Posted: 01/29/2011 10:25:42 PM PST
Updated: 01/30/2011 03:28:20 PM PST
Even at 48, Herschel Walker is still a rookie when it comes to mixed martial arts.You wouldn't know it by watching Walker's impressive performance Saturday night at HP Pavilion. For that matter, you wouldn't be able to tell that he's 48, either.
Wearing a backward cap and a tight No. 34 shirt, Walker looked the part of a 20-something up-and-comer as he strutted into the Strikeforce cage. Minutes later, the former Heisman Trophy winner and NFL star walked out with an eye-opening victory, his second technical knockout in two career fights.
Walker barely broke a sweat, getting the TKO 3:13 into the first round of his bout with Scott Carson. Afterward, he said he hopes the win "puts the talk about age to rest."
"If you have a 20-year-old that wants to run me in the (40-yard dash), I'll run it,— Walker said. "If you have a 20-year-old that wants to face me in basketball, I'll take him. I prove age doesn't matter."
Walker drew some of the loudest cheers from a sellout crowd of more than 9,000 that later watched Nick Diaz and Ronaldo "Jacare" Souza successfully defend their Strikeforce world championships. In the night's final fight, Diaz submitted Evangelista "Cyborg" Santos in the second round to win his ninth straight fight and retain his welterweight championship.
Walker, who made his MMA debut last January, probably will never even get to nine career fights or get a shot at a championship. But he's taking advantage of the time he has left in the cage.
Walker was the aggressor from the moment he and Carson touched gloves. Seconds into the fight, Walker blocked a punch and landed a huge left, sending Carson (4-2) to the canvas. Walker threw body blows for the next two minutes, one of which sent Carson's mouthpiece flying.
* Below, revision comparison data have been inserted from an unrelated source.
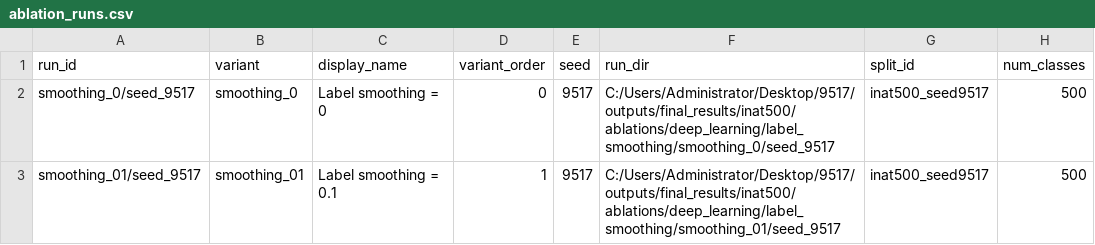
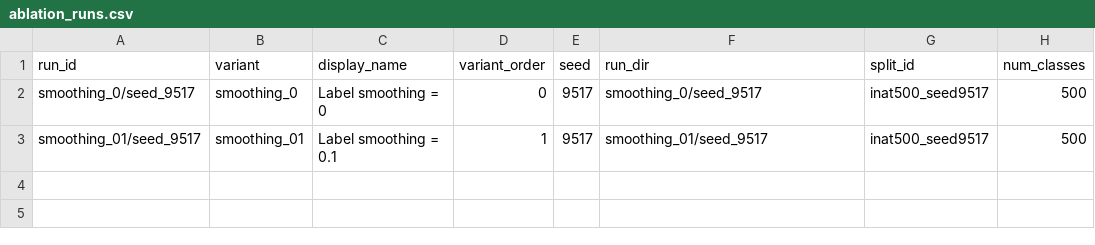
Before and after one commit to zdmmhl/COMP9517-NB_Class-project, a CSV file: outputs/final_results/inat500/ablations/deep_learning/label_smoothing/ablation_runs.csv, drawn as a sheet; only a part is shown; the diff names each change by its address in the sheet, - before the commit and + after, or states it on an @@ line.

Commit message:
Document advanced experiments and sanitize result paths

```diff
--- a/outputs/final_results/inat500/ablations/deep_learning/label_smoothing/ablation_runs.csv
+++ b/outputs/final_results/inat500/ablations/deep_learning/label_smoothing/ablation_runs.csv
-F2 (run_dir): C:/Users/Administrator/Desktop/9517/outputs/final_results/inat500/ablations/deep_learning/label_smoothing/smoothing_0/seed_9517
+F2 (run_dir): smoothing_0/seed_9517
-F3 (run_dir): C:/Users/Administrator/Desktop/9517/outputs/final_results/inat500/ablations/deep_learning/label_smoothing/smoothing_01/seed_9517
+F3 (run_dir): smoothing_01/seed_9517
```
Also changed, not shown: outputs/final_results/inat500/ablations/deep_learning/augmentation/ablation_runs.csv, outputs/final_results/inat500/ablations/deep_learning/initialization/ablation_runs.csv, 41 other files.
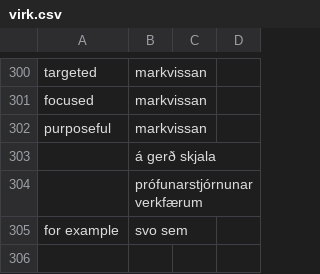
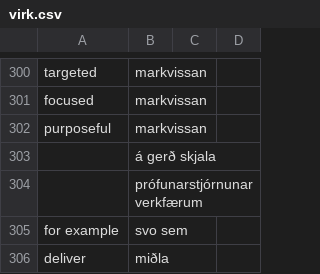
Before and after one commit to judyfong/dictionary, a CSV file: virk.csv, drawn as a sheet; only a part is shown, gaps mark what is left out; the diff names each change by its address in the sheet, - before the commit and + after, or states it on an @@ line.

Commit message:
Update virk.csv

```diff
--- a/virk.csv
+++ b/virk.csv
+row 306: deliver | miðla
```
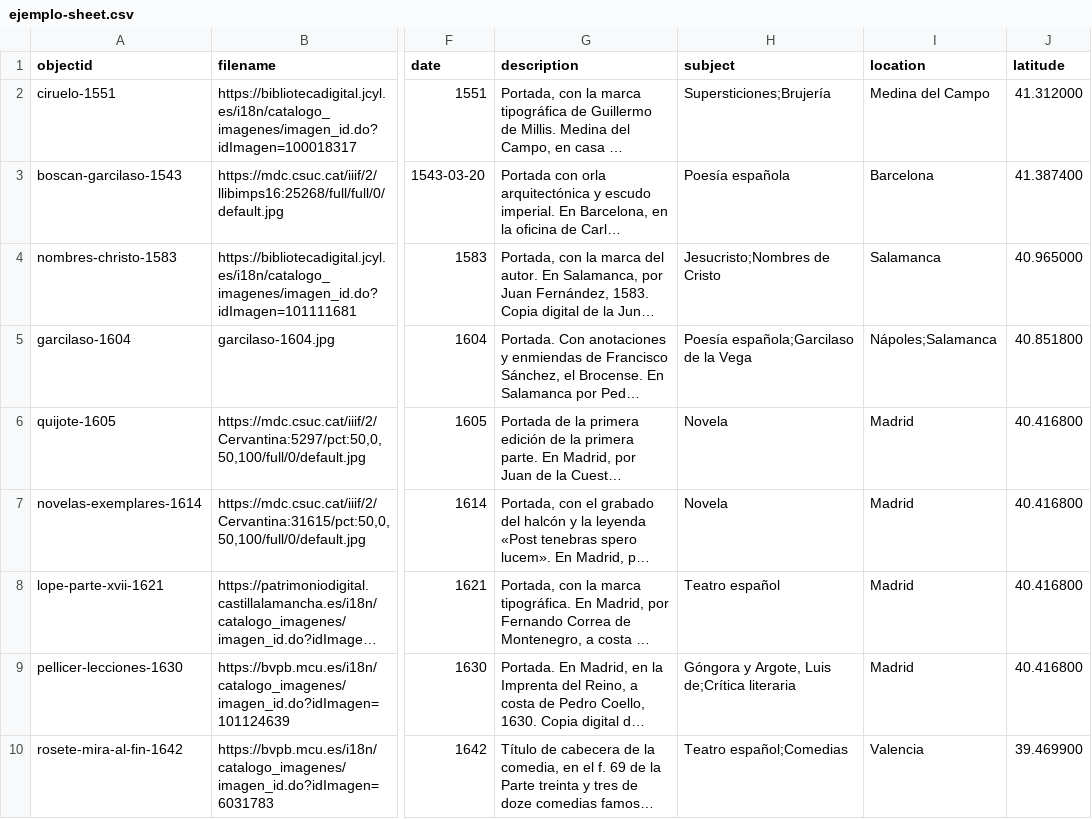
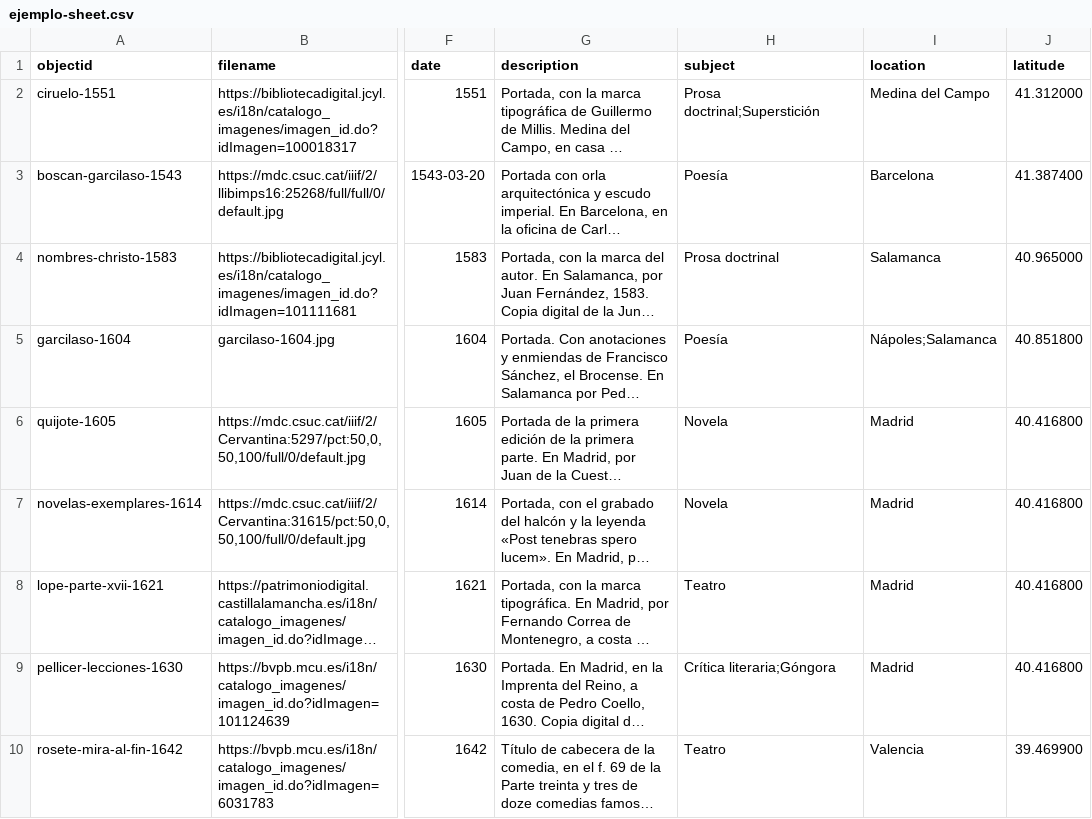
Before and after one commit to dxvidmr/cb-sheets-masterhd-uab, a CSV file: docs/ejemplo-sheet.csv, drawn as a sheet; only a part is shown, gaps mark what is left out; long unchanged cells end in …; the diff names each change by its address in the sheet, - before the commit and + after, or states it on an @@ line.

Commit message:
Materias con un vocabulario de género y tema, declarado en About
Cinco géneros (Poesía, Teatro, Novela, Prosa doctrinal, Crítica literaria) y dos
temas (Superstición, Góngora) en el CSV de ejemplo. About gana un apartado
Metadatos para los criterios propios de la hoja.

```diff
--- a/docs/ejemplo-sheet.csv
+++ b/docs/ejemplo-sheet.csv
-H2 (subject): Supersticiones;Brujería
+H2 (subject): Prosa doctrinal;Superstición
-H3 (subject): Poesía española
+H3 (subject): Poesía
-H4 (subject): Jesucristo;Nombres de Cristo
+H4 (subject): Prosa doctrinal
-H5 (subject): Poesía española;Garcilaso de la Vega
+H5 (subject): Poesía
-H8 (subject): Teatro español
+H8 (subject): Teatro
-H9 (subject): Góngora y Argote, Luis de;Crítica literaria
+H9 (subject): Crítica literaria;Góngora
-H10 (subject): Teatro español;Comedias
+H10 (subject): Teatro
```
Also changed, not shown: 1 other file.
Walker let Carson up and quickly pounced again with another flurry of punches before the fight was stopped. Walker landed 40 of 58 strikes thrown; Carson threw just six strikes.
"I don't know what I did to be honest with you," Walker joked. "Scott kicked me twice and I said, 'Guy, if you want to go, we'll go.' I'm not here to entertain people, I'm here to fight."
Walker downplayed any talk of getting a future title shot, saying the only belt he could wear was one he bought.
Diaz (24-7) and Santos (18-14) exchanged blows for nearly two full rounds of an exciting fight before Santos took the action to the ground. Diaz locked in an armbar, submitting Santos with seconds left in the round.
"I think I put on a decent performance," Diaz said. "(Santos) is probably the biggest guy I've ever fought, and he kicks harder than anyone else I've fought. I expected what I got, and I'm happy with surviving that fight."
Diaz declined to say which fighter he wants to face next, but he took shots at several potential opponents who haven't impressed him.
"Anybody who makes it into Strikeforce obviously has a lot of potential, but that's the best thing I can say about anybody they have to fight me," Diaz added.
One guy Diaz said he respects is Robbie Lawler, who gave Souza (14-2) problems early in their middleweight championship fight, but Lawler's fitness failed him as the fight wore on. Souza came out strong in the third round, taking down Lawler (18-7) and getting a submission two minutes into the round.
In the first fight of the televised card, Roger Gracie and Trevor Prangley got off to a slow start and drew jeers from the crowd after circling each other for much of the first round. Gracie (4-0) won by submission with 41 seconds left in the round.
Contact Alex Pavlovic at 408-920-5899.